The Key to Audience Scaling: Be a Confident Performer
The audience can influence tremendously the performance of a musician either positively or negatively. But if we will think twice, musicians also influence the audience at the same time. We all know that they can gain more people at their show if they will give their best shot. And to have the best performance, you need to be more confident than ever.
When we know how to employ smart strategies, we’re set to defuse nerves and deliver heartfelt performances. With that, here are 9 strategies that you can apply to become a more confident performer:

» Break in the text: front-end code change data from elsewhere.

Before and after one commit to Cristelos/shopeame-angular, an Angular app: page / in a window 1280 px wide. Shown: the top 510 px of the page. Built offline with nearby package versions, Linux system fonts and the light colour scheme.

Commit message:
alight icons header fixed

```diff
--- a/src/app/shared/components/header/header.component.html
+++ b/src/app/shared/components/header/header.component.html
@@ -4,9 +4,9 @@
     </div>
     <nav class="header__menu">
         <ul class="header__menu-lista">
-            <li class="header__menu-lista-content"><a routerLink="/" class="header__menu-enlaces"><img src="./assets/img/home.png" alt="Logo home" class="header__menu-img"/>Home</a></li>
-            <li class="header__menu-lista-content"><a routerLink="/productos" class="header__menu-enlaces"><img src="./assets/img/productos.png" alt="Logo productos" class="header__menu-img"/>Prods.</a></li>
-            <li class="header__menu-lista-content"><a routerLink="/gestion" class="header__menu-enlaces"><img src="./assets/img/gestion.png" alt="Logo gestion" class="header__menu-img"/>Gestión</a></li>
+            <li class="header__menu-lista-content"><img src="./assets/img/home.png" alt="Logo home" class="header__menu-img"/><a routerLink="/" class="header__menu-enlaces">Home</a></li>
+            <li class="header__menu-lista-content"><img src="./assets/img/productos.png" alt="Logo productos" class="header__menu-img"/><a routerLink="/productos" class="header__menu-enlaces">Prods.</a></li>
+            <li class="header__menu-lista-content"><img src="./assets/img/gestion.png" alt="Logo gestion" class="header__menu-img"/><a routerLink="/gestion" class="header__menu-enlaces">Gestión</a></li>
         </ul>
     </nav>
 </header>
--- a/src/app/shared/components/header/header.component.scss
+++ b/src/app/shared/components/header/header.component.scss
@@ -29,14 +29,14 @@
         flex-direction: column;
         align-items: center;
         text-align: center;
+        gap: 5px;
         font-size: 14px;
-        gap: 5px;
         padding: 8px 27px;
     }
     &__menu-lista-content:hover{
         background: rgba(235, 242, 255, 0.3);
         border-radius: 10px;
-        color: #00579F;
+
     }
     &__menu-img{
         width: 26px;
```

- Develop positive responses to stress. In and of itself, stress isn’t a problem at all; it’s how we react to it that determines whether we excel or crack under pressure.

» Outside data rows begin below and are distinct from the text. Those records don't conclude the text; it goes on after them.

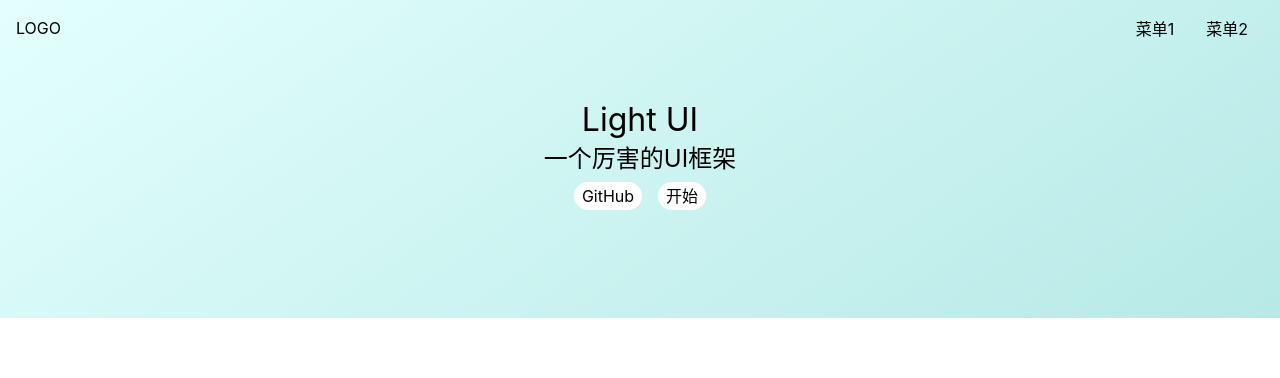
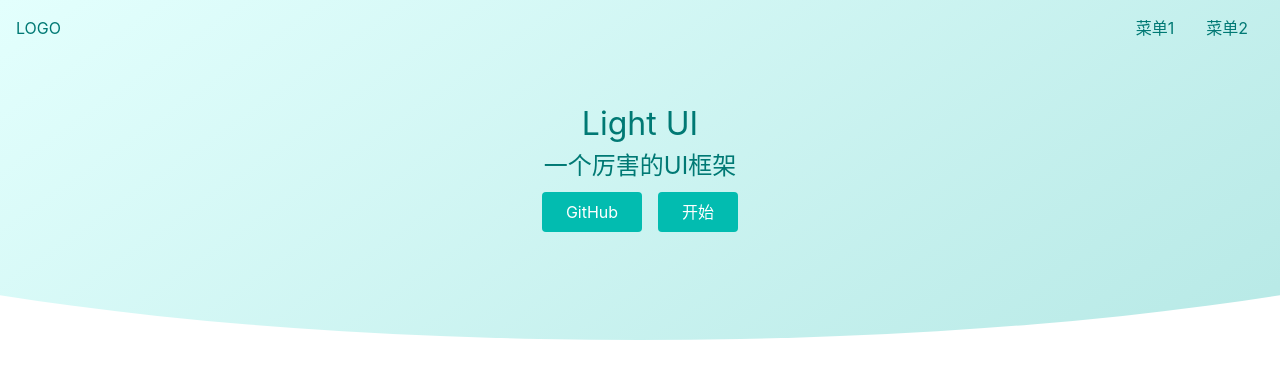
Before and after one commit to lightbuild/Light-ui, a Vue app: page / in a window 1280 px wide. Shown: the top 378 px of the page. Built offline with nearby package versions, Linux system fonts and the light colour scheme.

Commit message:
修改文字样式及背景圆弧效果

```diff
--- a/src/components/Topnav.vue
+++ b/src/components/Topnav.vue
@@ -24,7 +24,9 @@
 </script>
 
 <style lang="scss" scoped>
+  $color: #007974;
   .topnav {
+    color:$color;
     display: flex;
     padding: 16px;
     position: fixed;
--- a/src/index.scss
+++ b/src/index.scss
@@ -14,7 +14,7 @@ a {
   color: inherit;
 
   &:hover {
-    border-bottom: 1px solid;
+    text-decoration: underline;
     cursor: pointer;
   }
 }
@@ -24,6 +24,8 @@ h1, h2, h3, h4, h5, h6 {
 }
 
 body {
+  line-height: 1.5;
+  color:#1d2c40;
   font-size: 16px;
   font-family: -apple-system, "Noto Sans", "Helvetica Neue", Helvetica, "Nimbus Sans L", Arial, "Liberation Sans", "PingFang SC", "Hiragino Sans GB", "Noto Sans CJK SC", "Source Han Sans SC", "Source Han Sans CN", "Microsoft YaHei", "Wenquanyi Micro Hei", "WenQuanYi Zen Hei", "ST Heiti", SimHei, "WenQuanYi Zen Hei Sharp", sans-serif;
 }
--- a/src/views/Home.vue
+++ b/src/views/Home.vue
@@ -13,35 +13,45 @@
 </template>
 
 <script lang="ts">
-import Topnav from '../components/Topnav.vue'
+  import Topnav from '../components/Topnav.vue';
 
-export default {
-  components: {Topnav}
-}
+  export default {
+    components: {Topnav}
+  };
 </script>
 
 <style lang="scss" scoped>
-  .topnavAndBanner{
-    background: rgb(227,255,253);
-    background: linear-gradient(145deg, rgba(227,255,253,1) 0%, rgba(183,233,230,1) 100%);
+  $green: #02bcb0;
+  $border-radius: 4px;
+  $color: #007974;
+  .topnavAndBanner {
+    background: rgb(227, 255, 253);
+    background: linear-gradient(145deg, rgba(227, 255, 253, 1) 0%, rgba(183, 233, 230, 1) 100%);
+    clip-path: ellipse(80% 60% at 50% 40%)
   }
+
   .banner {
+    color: $color;
     padding: 100px 0;
     display: flex;
     justify-content: center;
     align-items: center;
     flex-direction: column;
-    > .actions{
+
+    > .actions {
       padding: 8px 0;
+
       a {
-        margin:0 8px;
-        background: #fff;
+        color: white;
+        margin: 0 8px;
+        background: $green;
         display: inline-block;
-        $h: 28px;
-        height: $h;
-        line-height: $h;
-        border-radius: $h/2;
-        padding: 0 8px;
+        padding: 8px 24px;
+        border-radius: $border-radius;
+
+        &:hover {
+          text-decoration: none;
+        }
       }
     }
   }
```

- Refine your self-evaluation skills. Just like what we’ve learn in chemistry, everything takes experimentation. If we experiment, we will improve on stage or in studio. But to learn from our experiences, we have to honestly size up our strengths and weaknesses.

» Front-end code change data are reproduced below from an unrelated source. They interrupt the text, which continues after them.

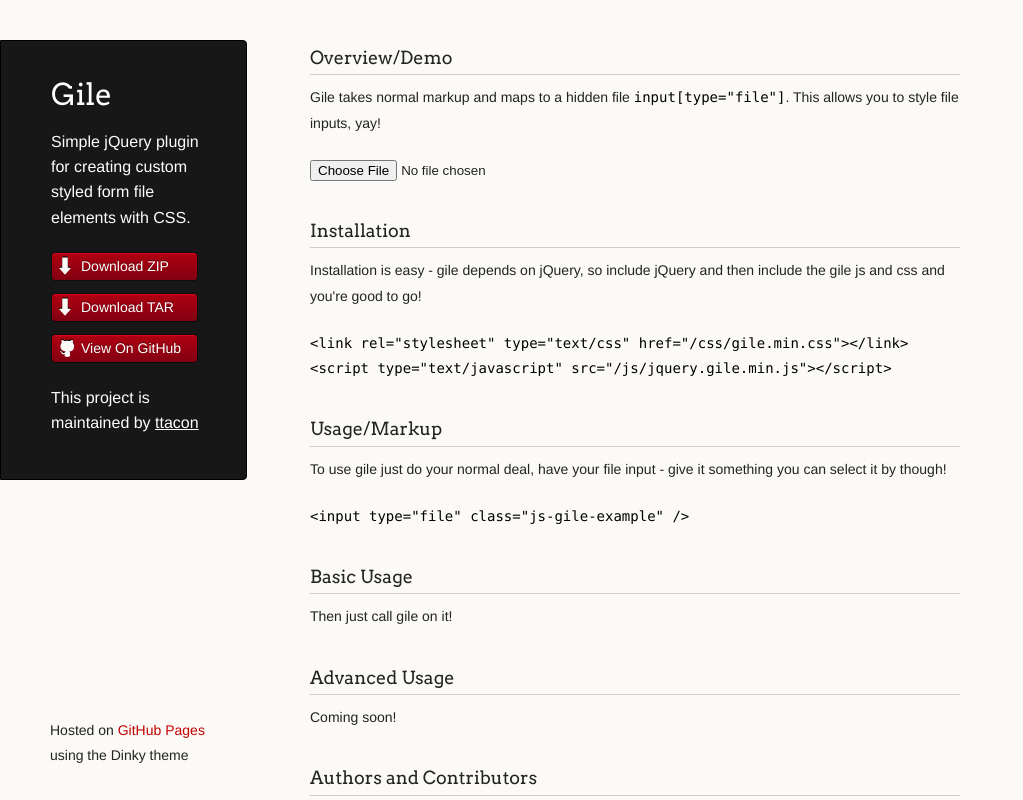
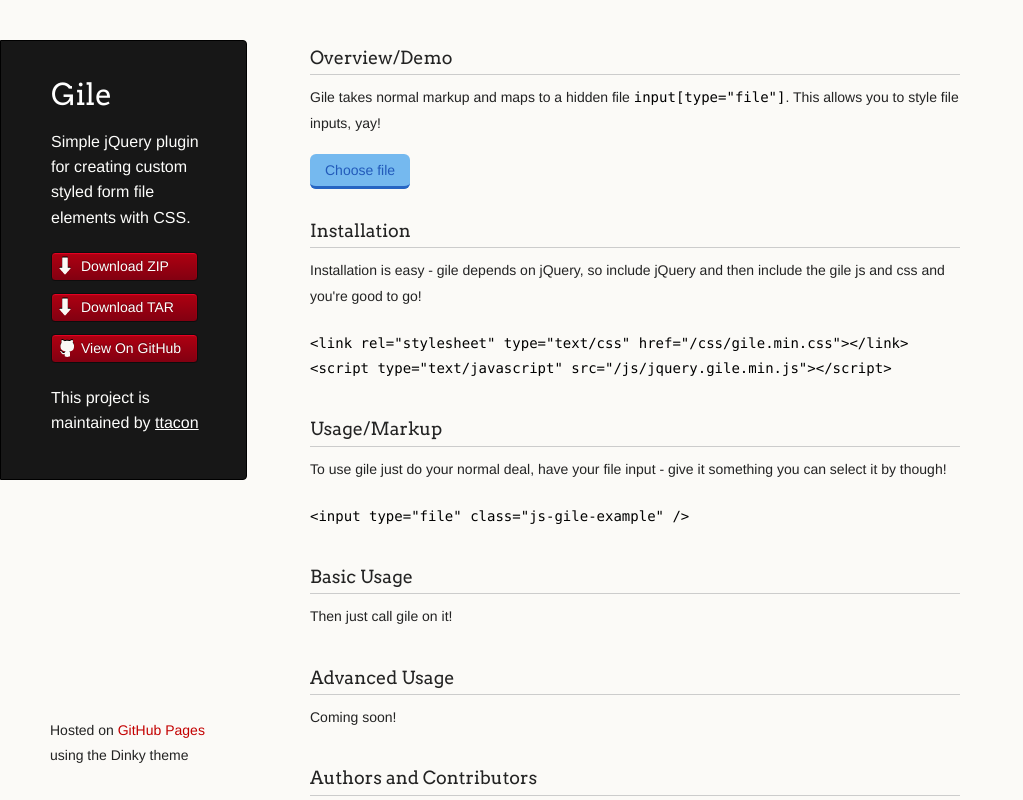
Before and after one commit to ttacon/gile, a plain HTML site: page index.html in a window 1280 px wide. Shown: the top 800 px of the page, without its empty margins (0-1023 px from the left). Drawn offline with Linux system fonts and the light colour scheme.

Commit message:
wow I can't type

```diff
--- a/index.html
+++ b/index.html
@@ -85,7 +85,7 @@
 		  <script src="javascripts/jquery.1.11.0.min.js"></script>
 		  <script src="javascripts/gile.js"></script>
           <script type="text/javascript">
-			$('.js-gile-example').gumi();
+			$('.js-gile-example').gile();
 
             try {
               var pageTracker = _gat._getTracker("UA-51905853-1");
```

- Affirm meaning in performing. Performing will absolutely take conviction. To play instruments, or sing confidently, we need to believe in the music we present and our missions as performing artists.
- Acclimate to performance settings. When we gain experience with diverse performance environments, though, we can feel at home wherever we perform.
- Learn performance-enhancing techniques. When performance is on, it’s natural for a musician to feel surge of adrenaline. But techniques like mental imaging will help you inoculate to situational pressures.
- Acquire comprehensive practice skills. When we learn music deeply, our command holds up even in trying circumstances.
- Reinforce performance habits. Performance skills become habitual only through steady practice, which is why it’s essential that we emphasize habits of excellence whenever we play or sing.
- Build up presentation skills. Practice performances provide ideal opportunities for us to become adept with stage presence, speaking to audiences, getting along with them and the like.
- Choose accessible plays. Easy music leaves us with the inner capacity we need to focus on performance, counteract, jitters, and build confidence.
Have you read all of the listed strategies above? Just follow them on each and every performance of yours, and I’ll assure you that your nervousness on stage will be gone soon. Just always remember that being confident can lead you to a successful show and can bring you the size of audience that you’re wishing for.